» **Task instructions**: Report each line below that carries the word "SensorFragment".

(Data supplied)

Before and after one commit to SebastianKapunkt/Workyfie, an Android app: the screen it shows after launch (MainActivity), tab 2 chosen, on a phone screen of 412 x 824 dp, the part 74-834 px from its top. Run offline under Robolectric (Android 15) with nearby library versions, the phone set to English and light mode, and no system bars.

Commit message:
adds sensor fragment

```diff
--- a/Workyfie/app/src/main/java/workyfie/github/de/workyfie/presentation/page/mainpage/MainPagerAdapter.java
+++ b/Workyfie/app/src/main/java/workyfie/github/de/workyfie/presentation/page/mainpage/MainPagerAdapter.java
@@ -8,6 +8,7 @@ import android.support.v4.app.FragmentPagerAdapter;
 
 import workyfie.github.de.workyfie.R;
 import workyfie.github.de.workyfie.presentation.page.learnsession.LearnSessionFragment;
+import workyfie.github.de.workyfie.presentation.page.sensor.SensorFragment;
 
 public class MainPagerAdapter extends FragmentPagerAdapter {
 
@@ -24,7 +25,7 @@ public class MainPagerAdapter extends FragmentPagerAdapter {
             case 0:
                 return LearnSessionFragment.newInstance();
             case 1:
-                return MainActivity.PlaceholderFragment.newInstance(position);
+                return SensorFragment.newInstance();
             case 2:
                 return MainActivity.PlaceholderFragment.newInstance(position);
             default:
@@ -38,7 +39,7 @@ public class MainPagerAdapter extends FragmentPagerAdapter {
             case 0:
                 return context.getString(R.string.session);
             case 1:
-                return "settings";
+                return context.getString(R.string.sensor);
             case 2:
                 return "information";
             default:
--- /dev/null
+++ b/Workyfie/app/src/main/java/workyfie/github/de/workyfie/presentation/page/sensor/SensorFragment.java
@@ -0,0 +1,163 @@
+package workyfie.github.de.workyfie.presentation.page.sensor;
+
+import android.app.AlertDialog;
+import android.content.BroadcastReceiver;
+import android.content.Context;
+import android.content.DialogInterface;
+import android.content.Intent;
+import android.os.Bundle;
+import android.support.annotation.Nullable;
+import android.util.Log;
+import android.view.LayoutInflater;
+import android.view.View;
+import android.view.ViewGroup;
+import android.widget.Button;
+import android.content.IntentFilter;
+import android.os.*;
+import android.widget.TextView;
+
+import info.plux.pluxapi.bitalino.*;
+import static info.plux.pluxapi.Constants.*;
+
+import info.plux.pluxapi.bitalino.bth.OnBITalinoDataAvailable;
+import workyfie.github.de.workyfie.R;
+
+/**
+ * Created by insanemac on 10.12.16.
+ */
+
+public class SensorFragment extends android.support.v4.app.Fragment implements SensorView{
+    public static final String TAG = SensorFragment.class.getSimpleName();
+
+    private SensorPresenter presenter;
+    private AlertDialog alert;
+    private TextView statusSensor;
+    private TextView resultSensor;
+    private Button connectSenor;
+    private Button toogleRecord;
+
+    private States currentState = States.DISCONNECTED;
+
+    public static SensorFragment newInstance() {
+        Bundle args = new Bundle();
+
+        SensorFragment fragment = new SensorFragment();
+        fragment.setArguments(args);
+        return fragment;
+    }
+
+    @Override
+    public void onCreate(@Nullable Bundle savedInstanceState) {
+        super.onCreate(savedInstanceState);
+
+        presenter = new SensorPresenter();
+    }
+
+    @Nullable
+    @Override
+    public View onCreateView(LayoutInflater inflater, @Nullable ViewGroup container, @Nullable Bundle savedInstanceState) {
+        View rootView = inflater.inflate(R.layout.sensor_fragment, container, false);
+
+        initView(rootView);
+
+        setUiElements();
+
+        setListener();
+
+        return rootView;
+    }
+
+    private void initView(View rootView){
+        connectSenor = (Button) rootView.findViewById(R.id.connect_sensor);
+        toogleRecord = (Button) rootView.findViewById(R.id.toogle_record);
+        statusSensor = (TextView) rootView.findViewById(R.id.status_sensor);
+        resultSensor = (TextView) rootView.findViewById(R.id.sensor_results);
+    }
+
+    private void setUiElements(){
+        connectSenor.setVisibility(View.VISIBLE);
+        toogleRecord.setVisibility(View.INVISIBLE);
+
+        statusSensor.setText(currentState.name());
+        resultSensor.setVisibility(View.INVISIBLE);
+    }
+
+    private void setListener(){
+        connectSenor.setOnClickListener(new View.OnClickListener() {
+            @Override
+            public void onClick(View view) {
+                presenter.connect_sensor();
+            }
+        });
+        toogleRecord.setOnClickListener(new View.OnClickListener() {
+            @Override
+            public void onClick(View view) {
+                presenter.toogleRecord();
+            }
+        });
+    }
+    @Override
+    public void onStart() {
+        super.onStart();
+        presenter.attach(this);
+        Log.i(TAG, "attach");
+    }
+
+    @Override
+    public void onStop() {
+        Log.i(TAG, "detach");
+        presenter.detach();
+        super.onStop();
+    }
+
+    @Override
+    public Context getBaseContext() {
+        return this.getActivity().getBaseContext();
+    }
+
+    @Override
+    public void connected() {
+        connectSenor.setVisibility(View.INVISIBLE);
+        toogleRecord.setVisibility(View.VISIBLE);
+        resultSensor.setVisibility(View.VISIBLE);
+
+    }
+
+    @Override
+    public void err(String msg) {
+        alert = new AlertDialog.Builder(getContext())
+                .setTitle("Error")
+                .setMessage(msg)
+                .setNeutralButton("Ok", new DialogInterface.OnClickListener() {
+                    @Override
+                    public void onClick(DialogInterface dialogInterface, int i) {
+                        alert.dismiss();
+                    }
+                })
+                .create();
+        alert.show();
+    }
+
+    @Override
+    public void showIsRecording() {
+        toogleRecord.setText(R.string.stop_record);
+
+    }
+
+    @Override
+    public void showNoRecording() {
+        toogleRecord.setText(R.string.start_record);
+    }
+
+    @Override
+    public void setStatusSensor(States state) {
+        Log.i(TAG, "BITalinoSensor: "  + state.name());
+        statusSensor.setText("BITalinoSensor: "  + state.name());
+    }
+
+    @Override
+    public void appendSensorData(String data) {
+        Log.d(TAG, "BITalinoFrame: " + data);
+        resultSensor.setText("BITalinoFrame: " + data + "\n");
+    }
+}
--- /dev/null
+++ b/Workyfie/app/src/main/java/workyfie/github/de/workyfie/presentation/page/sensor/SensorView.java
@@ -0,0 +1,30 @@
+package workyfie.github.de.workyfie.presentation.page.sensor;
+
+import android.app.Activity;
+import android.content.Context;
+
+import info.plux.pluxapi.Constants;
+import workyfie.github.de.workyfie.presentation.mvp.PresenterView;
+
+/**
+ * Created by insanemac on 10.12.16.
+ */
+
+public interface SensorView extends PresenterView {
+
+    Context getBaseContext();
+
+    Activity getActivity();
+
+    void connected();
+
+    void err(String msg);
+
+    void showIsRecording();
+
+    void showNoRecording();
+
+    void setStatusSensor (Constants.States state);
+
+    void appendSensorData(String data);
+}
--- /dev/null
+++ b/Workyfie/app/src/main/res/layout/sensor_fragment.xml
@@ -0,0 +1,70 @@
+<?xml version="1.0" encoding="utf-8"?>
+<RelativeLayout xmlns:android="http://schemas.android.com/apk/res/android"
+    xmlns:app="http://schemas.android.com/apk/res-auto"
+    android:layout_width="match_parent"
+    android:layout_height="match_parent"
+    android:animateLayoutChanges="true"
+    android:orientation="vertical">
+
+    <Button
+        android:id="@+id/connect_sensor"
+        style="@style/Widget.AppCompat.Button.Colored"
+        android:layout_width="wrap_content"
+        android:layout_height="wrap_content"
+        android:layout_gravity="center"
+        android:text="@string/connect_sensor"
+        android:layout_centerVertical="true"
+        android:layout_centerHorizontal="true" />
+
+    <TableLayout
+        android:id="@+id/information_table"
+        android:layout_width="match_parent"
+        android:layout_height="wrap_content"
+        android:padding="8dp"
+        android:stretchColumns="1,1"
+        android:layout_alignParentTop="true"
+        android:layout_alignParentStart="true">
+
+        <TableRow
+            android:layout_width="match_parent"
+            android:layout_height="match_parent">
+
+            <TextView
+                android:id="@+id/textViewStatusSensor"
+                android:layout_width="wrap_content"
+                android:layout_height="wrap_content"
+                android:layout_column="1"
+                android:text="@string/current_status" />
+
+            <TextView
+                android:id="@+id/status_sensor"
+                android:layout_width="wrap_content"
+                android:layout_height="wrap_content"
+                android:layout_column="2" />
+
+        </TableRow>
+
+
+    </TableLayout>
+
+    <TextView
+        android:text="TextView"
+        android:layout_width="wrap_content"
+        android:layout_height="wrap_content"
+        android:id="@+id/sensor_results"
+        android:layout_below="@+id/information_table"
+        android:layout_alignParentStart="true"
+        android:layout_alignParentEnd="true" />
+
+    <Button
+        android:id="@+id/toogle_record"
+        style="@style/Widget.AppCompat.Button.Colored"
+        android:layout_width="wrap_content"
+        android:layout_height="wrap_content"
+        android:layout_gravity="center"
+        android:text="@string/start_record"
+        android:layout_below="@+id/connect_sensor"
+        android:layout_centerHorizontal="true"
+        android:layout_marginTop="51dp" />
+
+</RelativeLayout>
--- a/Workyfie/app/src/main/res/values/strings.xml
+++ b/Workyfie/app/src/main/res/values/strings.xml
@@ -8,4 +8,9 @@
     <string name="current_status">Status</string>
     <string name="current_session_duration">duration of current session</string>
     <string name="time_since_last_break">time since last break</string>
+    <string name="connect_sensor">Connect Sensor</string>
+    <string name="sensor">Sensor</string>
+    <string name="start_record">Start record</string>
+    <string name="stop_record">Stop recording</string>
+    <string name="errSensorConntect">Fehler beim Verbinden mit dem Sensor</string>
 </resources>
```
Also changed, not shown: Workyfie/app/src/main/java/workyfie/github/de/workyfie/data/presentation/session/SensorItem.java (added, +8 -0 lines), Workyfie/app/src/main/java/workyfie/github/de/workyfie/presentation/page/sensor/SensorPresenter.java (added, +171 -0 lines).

(End Data supplied)

» **Exercise output**:
+import workyfie.github.de.workyfie.presentation.page.sensor.SensorFragment;
+                return SensorFragment.newInstance();
+++ b/Workyfie/app/src/main/java/workyfie/github/de/workyfie/presentation/page/sensor/SensorFragment.java
+public class SensorFragment extends android.support.v4.app.Fragment implements SensorView{
+    public static final String TAG = SensorFragment.class.getSimpleName();
+    public static SensorFragment newInstance() {
+        SensorFragment fragment = new SensorFragment();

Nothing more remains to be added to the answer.